- A career trucker brings his tales of the road to people in hospice
- How driver Paul Sedlak finds motivation to reach his fitness goals
- I Love Trucking: More than a job, driving is a way of life
- Big Rig Books: Driver delivers books to underprivileged kids
There’s a misconception in the trucking industry that says: “The only thing that counts is how much money I’m making per mile.” If you measure the health of your financial life by what you’re making per mile, the questions are: “Do you have the required funds in the bank for the expected and the unexpected? Are you consistently able to send the required dollars to the house?” Most truckers who look at how much they’re making a mile as the most important benchmark of their financial success are the ones who tend to run out of money before they run out of month.
Look at a typical per-mile scenario: Say you have fixed costs of $100 per day, including your truck payment — that’s $36,500 per year. You also pay yourself, as driver, $36,500 per year, making your fixed costs $200 per day. For argument’s sake, we’ll say your truck operates at 25¢ per mile, not counting fuel or tolls, and it gets 6 miles per gallon.
With those figures in mind, look at what happens if you take a load paying $5 per mile, going 332 paid miles, for a total of $1,660, including fuel surcharges and all extras. Add in the fact that you have to travel 68 miles from your last drop to where you’ll put this load on your truck. Now you have a total trip of 400 miles.
Your operational cost per mile is 25¢ times 400 miles, or $100. Let’s say that fuel costs $3 per gallon, which comes to a total of $200 for the trip.

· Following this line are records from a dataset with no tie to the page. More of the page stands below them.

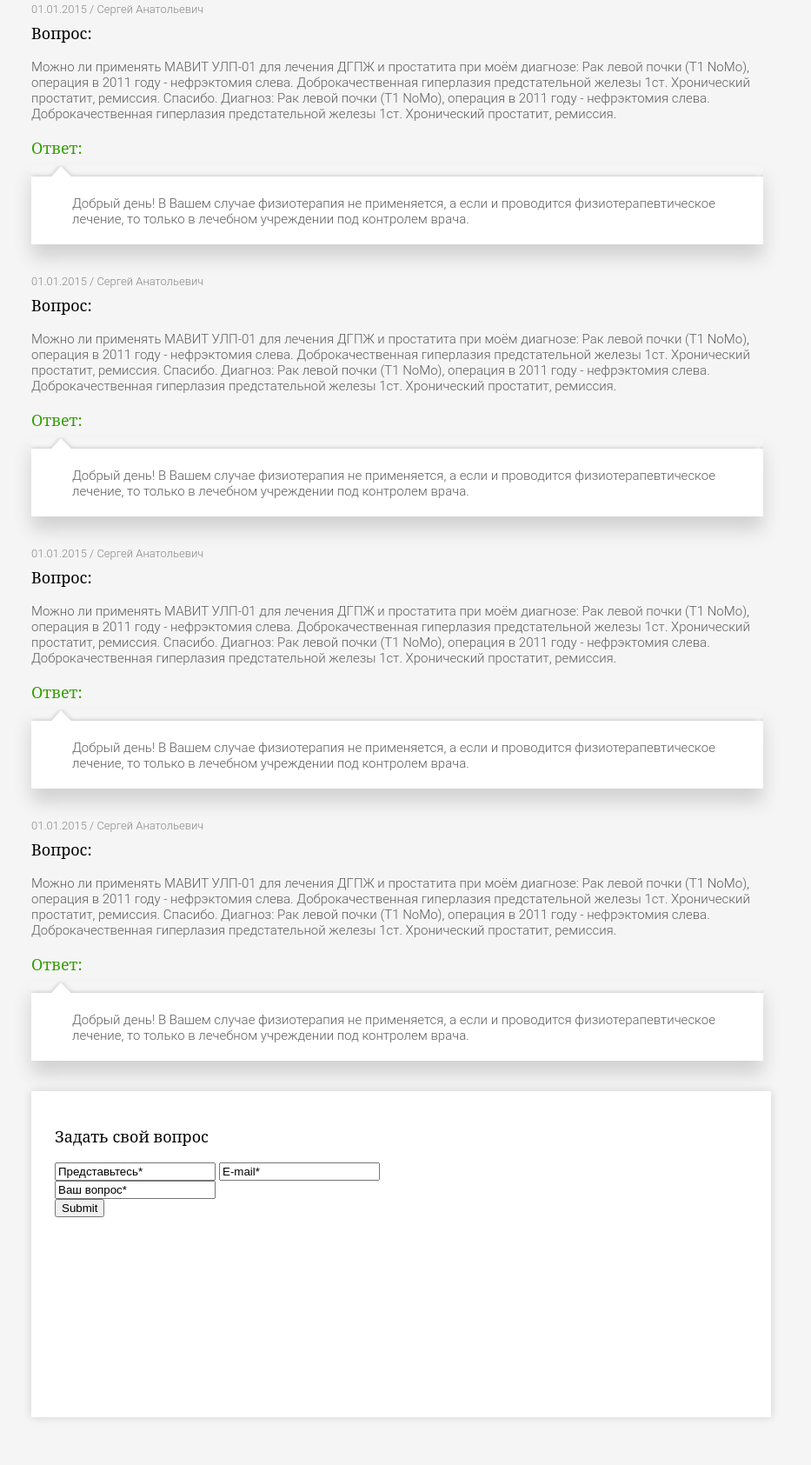
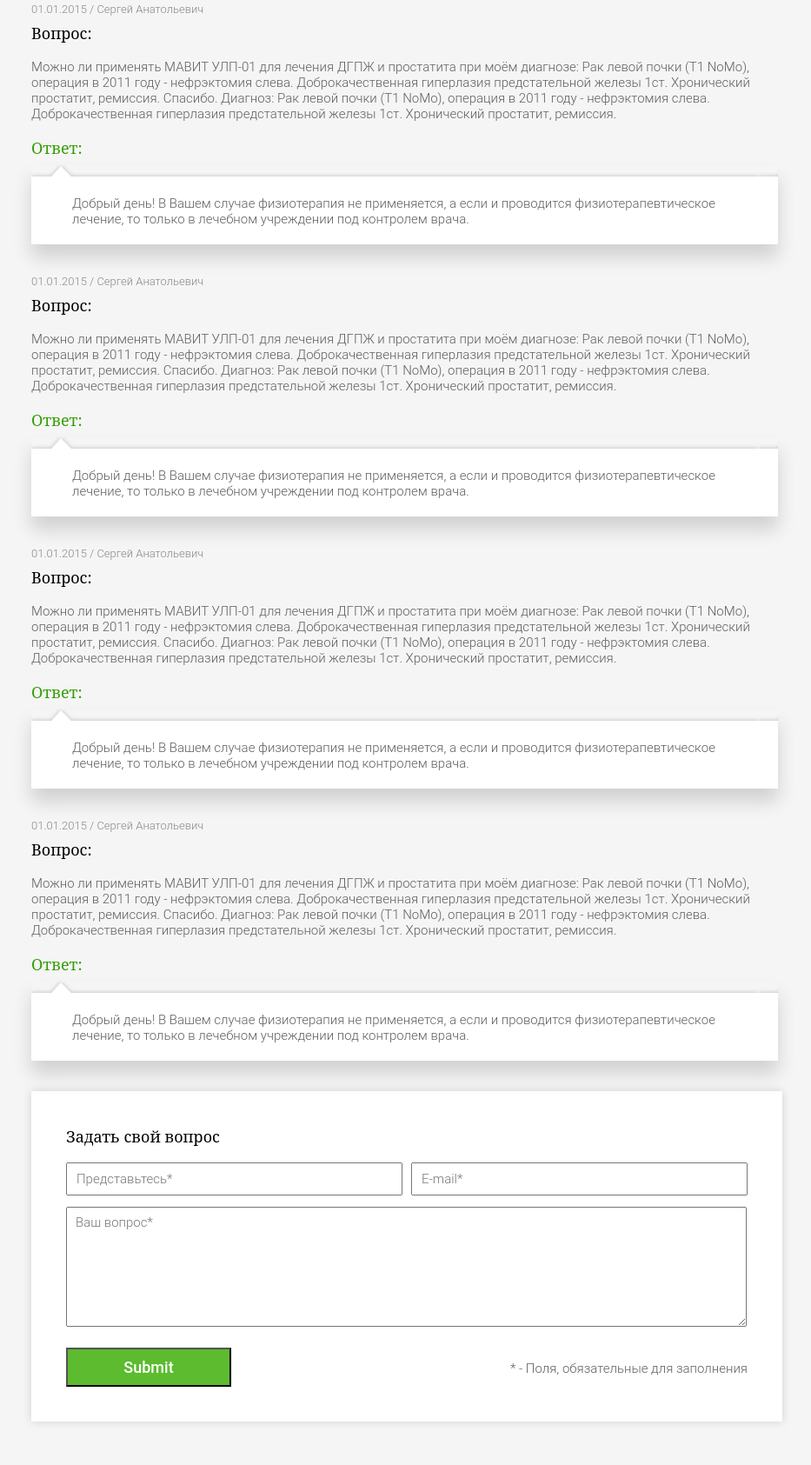
Before and after one commit to travis88/Task, a PHP site: page / in a window 1280 px wide. Shown: the part 140-1825 px from the top of the page at 87% size, without its empty margins (314-1247 px from the left). Before the commit the page ends 1772 px from the top, so only its background shows below. Run offline with PHP 8.4, Linux system fonts and the light colour scheme.

Commit message:
форма для заполнения

```diff
--- a/6/index.html
+++ b/6/index.html
@@ -85,9 +85,10 @@
 
 <form class="forma">
     <p class="myquestion">Задать свой вопрос</p>
-    <div><input name="name" type="text" value="Представьтесь*">
-    <input name="email" type="email" value="E-mail*"><br/>
-    <input name="quest" type="text" value="Ваш вопрос*"><br/></div>
+    <input name="name" type="text" placeholder="Представьтесь*">
+    <input name="email" type="email" placeholder="E-mail*"><br>
+    <textarea name="quest" type="text" placeholder="Ваш вопрос*"></textarea><br>
+    <div>* - Поля, обязательные для заполнения</div>
     <input name="submit" type="submit">
 </form>
 
--- a/6/style.css
+++ b/6/style.css
@@ -29,6 +29,7 @@ h1 {
     font-family: Roboto Light, sans-serif;
     font-size: 15px;
     color: #5f5f5f;
+    width: 840px;
 }
 
 .answer {
@@ -46,7 +47,7 @@ h1 {
     font-size: 15px;
     color: #5f5f5f;
     background: url("images/fomfactor.png");
-    width: 745px;
+    width: 762px;
     padding-top: 35px;
     padding-bottom: 20px;
     padding-left: 47px;
@@ -60,7 +61,8 @@ h1 {
     height: 375px;
     background-color: #ffffff;
     box-shadow: 0 0 10px rgba(0, 0, 0, 0.15);
-    padding-left: 27px;
+    padding-left: 40px;
+    padding-bottom: 5px;
 }
 
 .myquestion {
@@ -69,3 +71,50 @@ h1 {
     color: #000000;
     padding-top: 40px;
 }
+
+input[name="name"] {
+    width: 363px;
+    padding: 8px 10px 8px 10px;
+    font-family: Roboto Light, sans-serif;
+    font-size: 15px;
+    color: #5f5f5f;
+}
+
+input[name="email"] {
+    float: right;
+    width: 363px;
+    padding: 8px 10px 8px 10px;
+    margin-right: 40px;
+    font-family: Roboto Light, sans-serif;
+    font-size: 15px;
+    color: #5f5f5f;
+}
+
+textarea[name="quest"] {
+    width: 761px;
+    height: 120px;
+    margin-top: 13px;
+    padding: 8px 10px 8px 10px;
+    font-family: Roboto Light, sans-serif;
+    font-size: 15px;
+    color: #5f5f5f;
+}
+
+input[type="submit"] {
+    margin-top: 20px;
+    background-color: #5cbb2f;
+    width: 190px;
+    height: 45px;
+    font-family: Roboto Medium, sans-serif;
+    font-size: 18px;
+    color: white;
+}
+
+.forma > div {
+    font-family: Roboto Light, sans-serif;
+    font-size: 15px;
+    color: #5f5f5f;
+    float: right;
+    padding-top: 35px;
+    padding-right: 40px;
+}
```
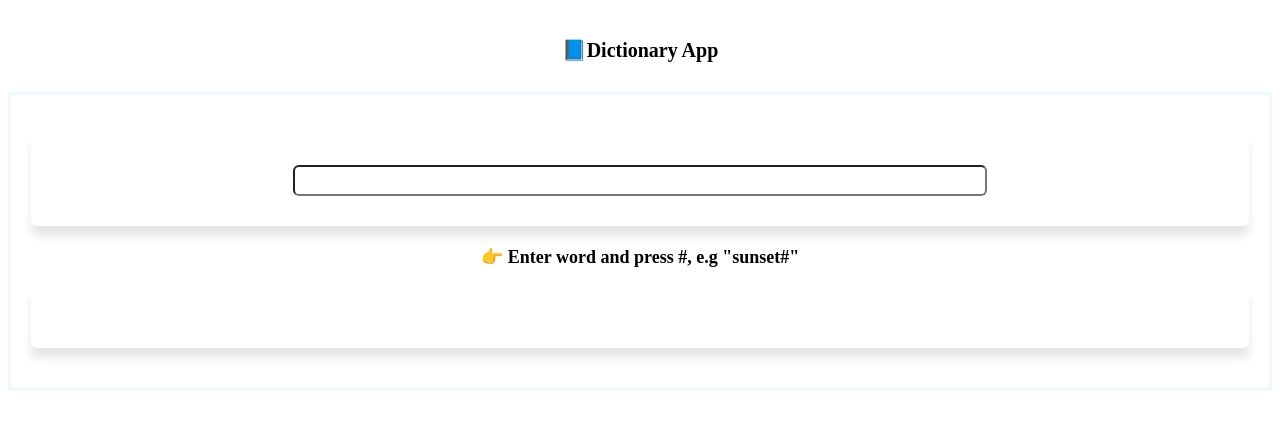
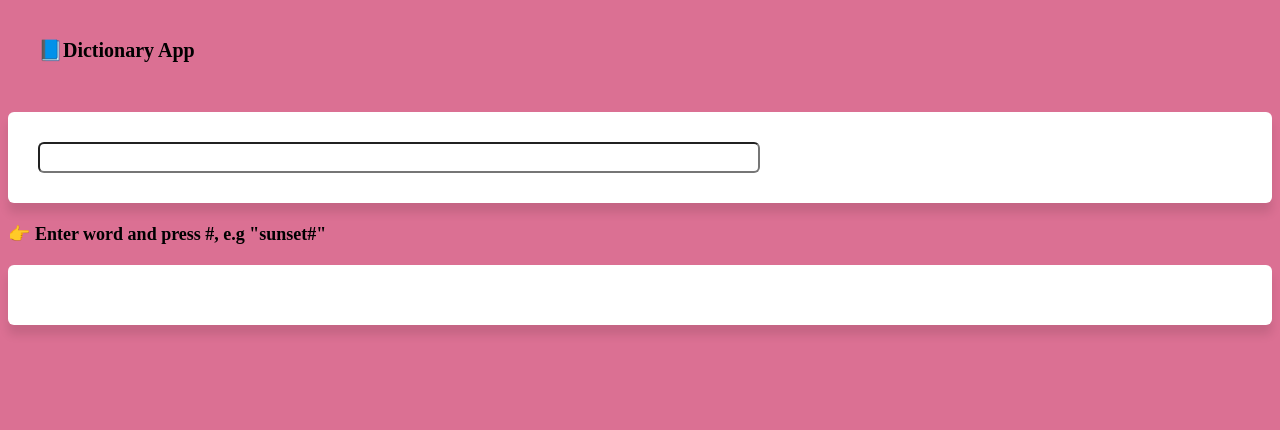
Before and after one commit to radikakumar/first-react-app, a React (Create React App) app: page / in a window 1280 px wide. Shown: the top 430 px of the page. Built offline with nearby package versions, Linux system fonts and the light colour scheme.

Commit message:
Update App.css

```diff
--- a/src/App.css
+++ b/src/App.css
@@ -1,21 +1,30 @@
+body{
+  background-color: palevioletred;
+}
+
+a{
+  color: black;
+}
 .DictionaryApp {
     padding: 30px;
-    text-align: center;
+    text-align: justify;
     margin: 0 auto;
     font-style: mono spaces;
   font-weight: bolder;
   font-size: 20px;
+  border-color: palevioletred;
   }
 
   .Dictionary{
-   padding: 20px;
-    text-align: center;
+
+    text-align: justif;
     margin: 0 auto;
     font-style: mono space;
   font-weight: bolder;
   font-size: 15px;
-  border: aliceblue;
-  border-style: solid;
+  box-sizing: content-box;
+  box-shadow: papayawhip;
+
 
   }
 
```
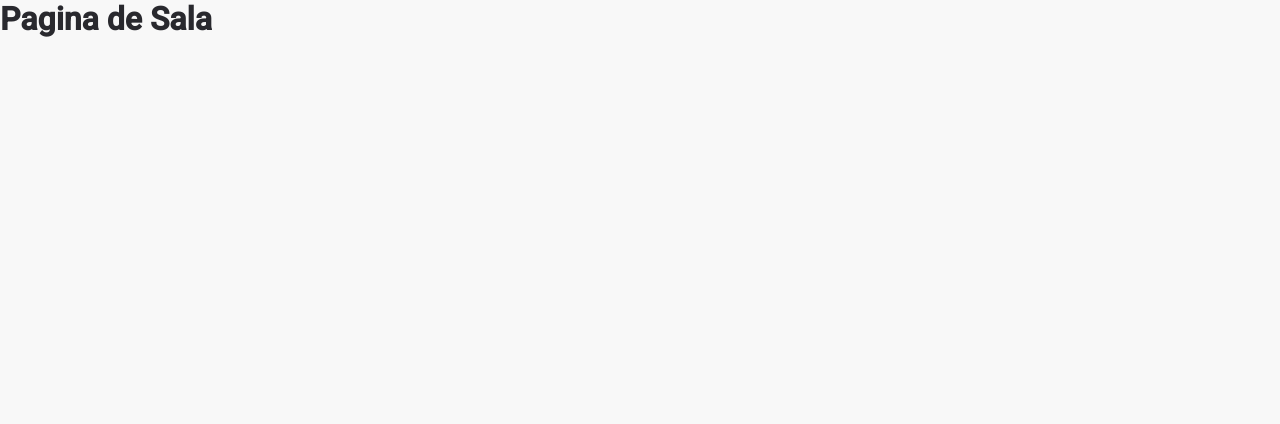
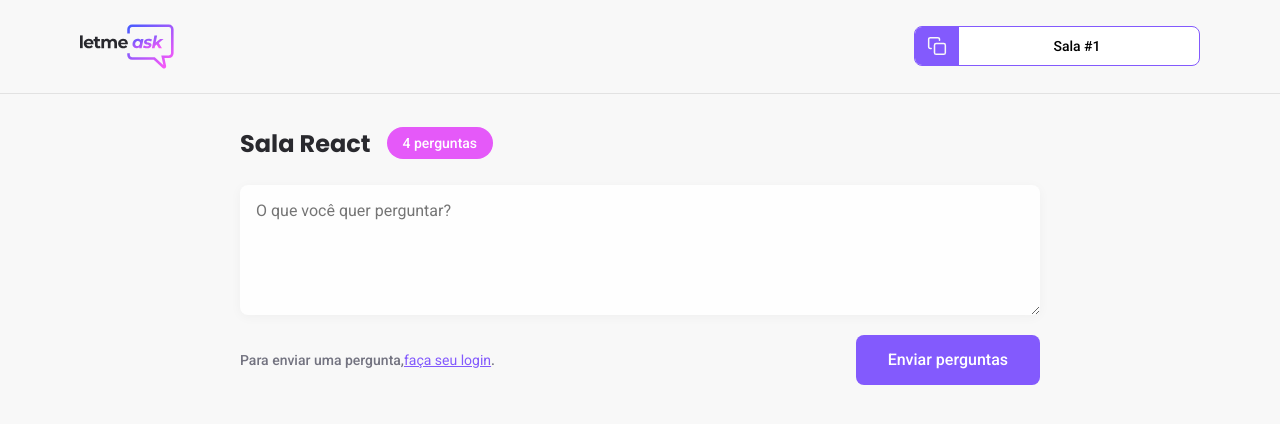
Before and after one commit to Silvio-Ronaldo/Letmeask, a React (Create React App) app: page /rooms/1 in a window 1280 px wide. Shown: the top 424 px of the page. Built offline with nearby package versions, Linux system fonts and the light colour scheme; no server answers.

Commit message:
Criando e estilizando a pagina de sala

```diff
--- a/src/components/Button/styles.ts
+++ b/src/components/Button/styles.ts
@@ -1,7 +1,6 @@
 import styled from 'styled-components';
 
 export const Container = styled.button`
-	margin-top: 4rem;
 	height: 3.125rem;
 	border-radius: 0.5rem;
 	font-weight: 500;
--- /dev/null
+++ b/src/components/RoomCode/index.tsx
@@ -0,0 +1,24 @@
+import React from 'react';
+
+import { Container } from './styles';
+
+import copyImg from '../../assets/images/copy.svg';
+
+type RoomCodeProps = {
+	code: string;
+};
+
+export function RoomCode({ code }: RoomCodeProps) {
+	function copyRoomCodeToClipboard() {
+		navigator.clipboard.writeText(code);
+	}
+
+	return (
+		<Container onClick={copyRoomCodeToClipboard}>
+			<div>
+				<img src={copyImg} alt="Copiar código da sala" />
+			</div>
+			<span>Sala #{code}</span>
+		</Container>
+	);
+}
--- /dev/null
+++ b/src/components/RoomCode/styles.ts
@@ -0,0 +1,31 @@
+import styled from 'styled-components';
+
+export const Container = styled.button`
+	height: 2.5rem;
+	border-radius: 0.5rem;
+	overflow: hidden;
+
+	background-color: #fff;
+	border: 0.0625rem solid #835afd;
+
+	display: flex;
+
+	div {
+		background-color: #835afd;
+		padding: 0 0.75rem;
+		display: flex;
+		justify-content: center;
+		align-items: center;
+		height: 100%;
+	}
+
+	span {
+		display: block;
+		align-self: center;
+		flex: 1;
+		padding: 0 1rem 0 0.75rem;
+		width: 15rem;
+		font-size: 0.875rem;
+		font-weight: 500;
+	}
+`;
--- a/src/pages/Home/index.tsx
+++ b/src/pages/Home/index.tsx
@@ -2,7 +2,6 @@ import React, { useCallback } from 'react';
 import { useHistory } from 'react-router-dom';
 import { Form } from '@unform/web';
 
-import { reduceEachTrailingCommentRange } from 'typescript';
 import { useAuth } from '../../hooks/AuthContext';
 import { database } from '../../services/firebase';
 
--- a/src/pages/Room/index.tsx
+++ b/src/pages/Room/index.tsx
@@ -1,5 +1,47 @@
 import React from 'react';
+import { useParams } from 'react-router-dom';
+
+import { Container, HeaderContent, RoomTitle, FormFooter } from './styles';
+
+import { Button } from '../../components/Button';
+import { RoomCode } from '../../components/RoomCode';
+
+import logoImg from '../../assets/images/logo.svg';
+
+type RoomParams = {
+	id: string;
+};
 
 export function Room() {
-	return <h1>Pagina de Sala</h1>;
+	const params = useParams<RoomParams>();
+
+	return (
+		<Container>
+			<header>
+				<HeaderContent>
+					<img src={logoImg} alt="Letmeask" />
+					<RoomCode code={params.id} />
+				</HeaderContent>
+			</header>
+
+			<main>
+				<RoomTitle>
+					<h1>Sala React</h1>
+					<span>4 perguntas</span>
+				</RoomTitle>
+
+				<form>
+					<textarea placeholder="O que você quer perguntar?" />
+
+					<FormFooter>
+						<span>
+							Para enviar uma pergunta,
+							<button type="button">faça seu login</button>.
+						</span>
+						<Button type="submit">Enviar perguntas</Button>
+					</FormFooter>
+				</form>
+			</main>
+		</Container>
+	);
 }
--- /dev/null
+++ b/src/pages/Room/styles.ts
@@ -0,0 +1,81 @@
+import styled from 'styled-components';
+
+export const Container = styled.div`
+	header {
+		padding: 1.5rem;
+		border-bottom: 0.0625rem solid #e2e2e2;
+	}
+
+	main {
+		max-width: 50rem;
+		margin: 0 auto;
+
+		form {
+			textarea {
+				width: 100%;
+				border: 0;
+				padding: 1rem;
+				border-radius: 0.5rem;
+				background-color: #fefefe;
+				box-shadow: 0 0.125rem 0.75rem rgba(0, 0, 0, 0.04);
+				resize: vertical;
+				min-height: 8.125rem;
+			}
+		}
+	}
+`;
+
+export const HeaderContent = styled.div`
+	max-width: 70rem;
+	margin: 0 auto;
+	display: flex;
+	justify-content: space-between;
+	align-items: center;
+
+	> img {
+		max-height: 2.8125rem;
+	}
+`;
+
+export const RoomTitle = styled.div`
+	margin: 2rem 0 1.5rem;
+	display: flex;
+	align-items: center;
+
+	h1 {
+		font-family: 'Poppins', sans-serif;
+		font-size: 1.5rem;
+		color: #29292e;
+	}
+
+	span {
+		margin-left: 1rem;
+		background-color: #e559f9;
+		border-radius: 9999px;
+		padding: 0.5rem 1rem;
+		color: #fff;
+		font-weight: 500;
+		font-size: 0.875rem;
+	}
+`;
+
+export const FormFooter = styled.div`
+	display: flex;
+	justify-content: space-between;
+	align-items: center;
+	margin-top: 1rem;
+
+	span {
+		font-size: 0.875rem;
+		color: #737380;
+		font-weight: 500;
+
+		button {
+			background-color: transparent;
+			border: 0;
+			color: #835afd;
+			text-decoration: underline;
+			font-size: 0.875rem;
+		}
+	}
+`;
```
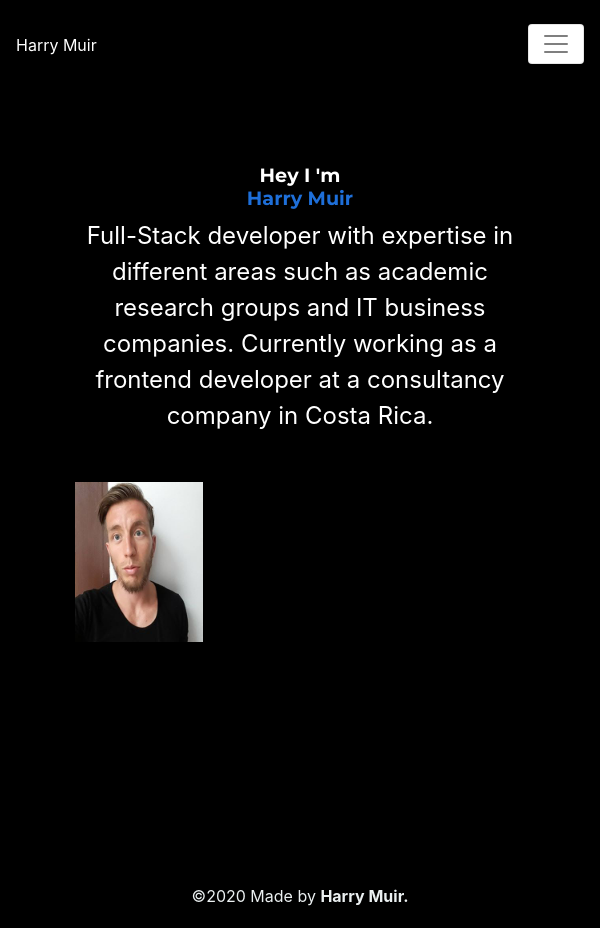
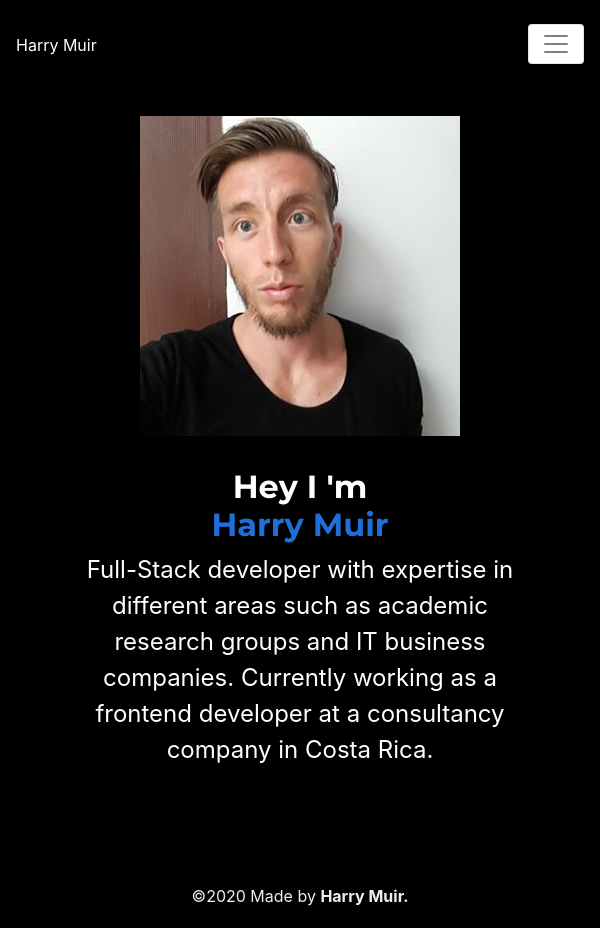
Before and after one commit to hmuir28/harrymuir.github.io, a React (Create React App) app: page / in a window 600 px wide. Built offline with nearby package versions, Linux system fonts and the light colour scheme.

Commit message:
Added media queries and fixed responsive for Home view

```diff
--- a/src/components/HomeMainPanel.js
+++ b/src/components/HomeMainPanel.js
@@ -6,13 +6,13 @@ import styles from 'styles/Home.module.css';
 const Home = ({ name, paragraph, authorImage }) => (
   <div className={styles.homeContainer}>
     <Row className={styles.content}>
-      <Col md={8}>
+      <Col className={styles.textCol} md={8}>
         <div className={styles.homeHeadWrapper}>
           <h1> Hey I 'm <br></br> <span>{name}</span></h1>
           <p>{paragraph}</p>
         </div>
       </Col>
-      <Col md={4}>
+      <Col className={styles.imgCol} md={4}>
         <div className={styles.imageContainer}>
           <img src={authorImage} alt="author" />
           <div className="bg" />
--- a/src/styles/Home.module.css
+++ b/src/styles/Home.module.css
@@ -34,12 +34,8 @@
 }
 
 @media only screen and (max-width: 600px) {
-  .homeContainer {
-    top: 6rem;
-  }
-
   .homeContainer .homeHeadWrapper {
-    top: 1.5rem;
+    margin-top: 4em;
     width: 100%;
   }
 
@@ -52,7 +48,6 @@
   .homeContainer .homeHeadWrapper p {
     font-size: 1.5rem;
     text-align: center;
-    top: 0rem;
   }
 
   .homeContainer .imageContainer img {
@@ -61,25 +56,36 @@
 }
 
 @media only screen and (min-width: 600px) and (max-width:800px) {
-  .homeContainer {
-    top: 6rem;
+  .homeContainer .content {
+    align-items: center;
+    display: flex;
+    flex-direction: column-reverse;
+    padding-top: 15%;
+  }
+
+  .homeContainer .content .textCol {
+    max-width: 100%;
+  }
+
+  .homeContainer .content .imgCol {
+    display: flex;
+    flex: auto;
+    justify-content: center;
+    max-width: 100%;
   }
 
   .homeContainer .homeHeadWrapper {
-    top: 1.5rem;
+    margin-top: 4em;
+    width: 100%;
   }
 
   .homeContainer .homeHeadWrapper h1 {
-    font-size: 1.2rem;
-  }
-
-  .homeContainer .homeHeadWrapper p {
-    top: 0rem;
+    font-size: 2rem;
   }
 
   .homeContainer .imageContainer img {
-    height: 10rem;
-    width: 8rem;
+    height: 20rem;
     top: 2rem;
+    width: 20rem;
   }
 }
```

Take a look at the chart below to see your Break-Even Point (the point where your costs are covered) and profit or loss for the trip, based on total days and miles involved in the load from destination to destination. If the type of load or scheduling circumstances add days to the trip, the revenue that seemed reasonable may not actually be adequate for the job. Time, not miles, count.
By the seventh day you’ve lost $40 on the load. It’s costing you 12¢ more per mile to run the load than you’re receiving. The reason is because each day your fixed costs keep mounting, even if the truck is sitting still. In order to maximize your per-mile rate of revenue (pay), you must turn your per-mile rate into a per-day and total trip amount; then subtract your Break-Even Point to determine your potential profit.
By figuring your trip and daily Break-Even Points, you will instantly know if the load pays enough to make it worth your time. Keep in mind it’s necessary to know the actual cost of fuel on the trip in order to correctly calculate your trip and daily Break-Even Points. Whether you are paid by mile or percentage, you need to deduce your Break-Even Point and revenue to per-day amounts to provide a healthier picture of your financial life.
For more information about operating your truck as a successful business, contact Timothy Brady at www.truckersu.com or by calling (800) 292-8072.
Load Profit Analysis Software, ©2005 Write Up The Road Publishing,
was used to calculate the figures in this article.